In a nuclear power plant, the reactor vessel is a pressure vessel containing the coolant and reactor core. It is a device for containing and controlling a chemical reaction. The chemical process enables to convert raw material into final product under given pressure and temperature. During the reaction it becomes necessary to remove excess heat in the process to enable keep process under control. Vessels are built to withstand high pressure in the system.
Not all power reactors have a reactor vessel. Power reactors are generally classified by the type of coolant rather than the by the configuration of the reactor vessel used to contain the coolant. The classifications are:
Of the main classes of reactor with a pressure vessel, the PWR is unique in that the pressure vessel suffers significant neutron irradiation (called fluence) during operation, and may become brittle over time as a result. In particular, the larger pressure vessel of the BWR is better shielded from the neutron flux, so although more expensive to manufacture in the first place because of this extra size, it has an advantage in not needing annealing to extend its life.
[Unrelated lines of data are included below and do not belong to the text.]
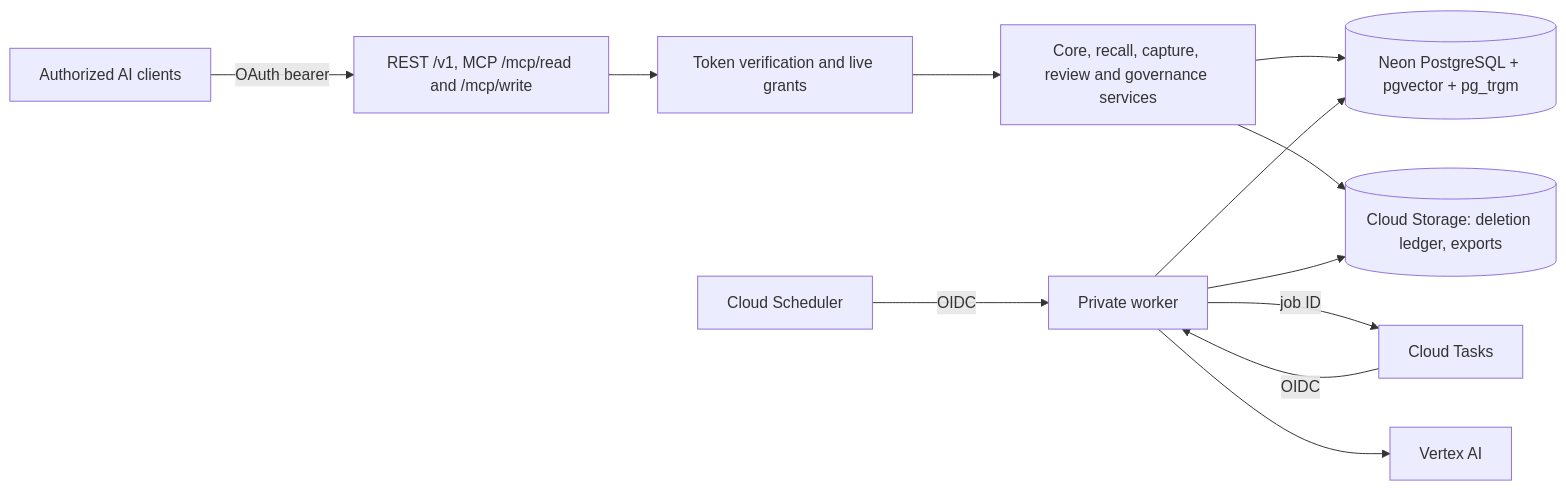
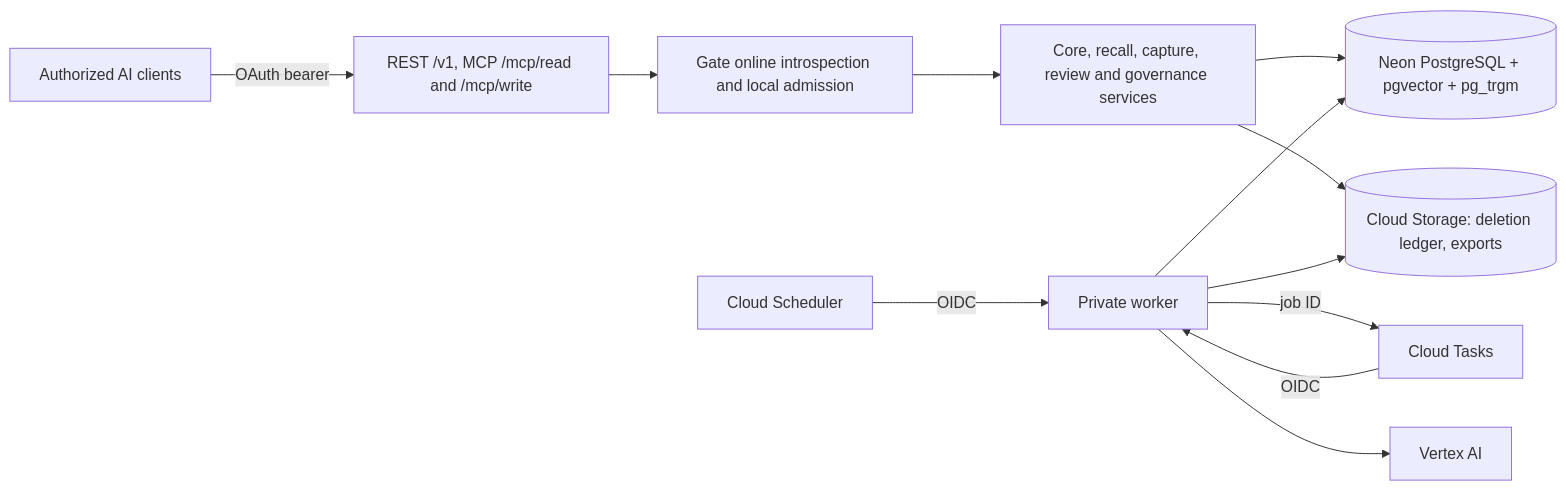
Before and after one commit to takezoh/syntoria-lore: the diagram in ARCHITECTURE.md, drawn with Mermaid. The commit also changed other lines of this file and 103 other files, not shown here.

````diff
--- a/ARCHITECTURE.md
+++ b/ARCHITECTURE.md
@@ -9,14 +9,14 @@
 ```mermaid
 flowchart LR
   AI[Authorized AI clients] -->|OAuth bearer| Entry[REST /v1, MCP /mcp/read and /mcp/write]
-  Entry --> Auth[Token verification and live grants]
+  Entry --> Auth[Gate online introspection and local admission]
   Auth --> Services[Core, recall, capture, review and governance services]
   Services --> DB[(Neon PostgreSQL + pgvector + pg_trgm)]
   Services --> GCS[(Cloud Storage: deletion ledger, exports)]
   Sched[Cloud Scheduler] -->|OIDC| Worker[Private worker]
   Worker -->|job ID| Tasks[Cloud Tasks]
   Tasks -->|OIDC| Worker
   Worker --> DB
   Worker --> GCS
   Worker --> LLM[Vertex AI]
 ```
````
Annealing of PWR reactor vessels to extend their working life is a complex and high-value technology being actively developed by both nuclear service providers (AREVA) and operators of PWRs.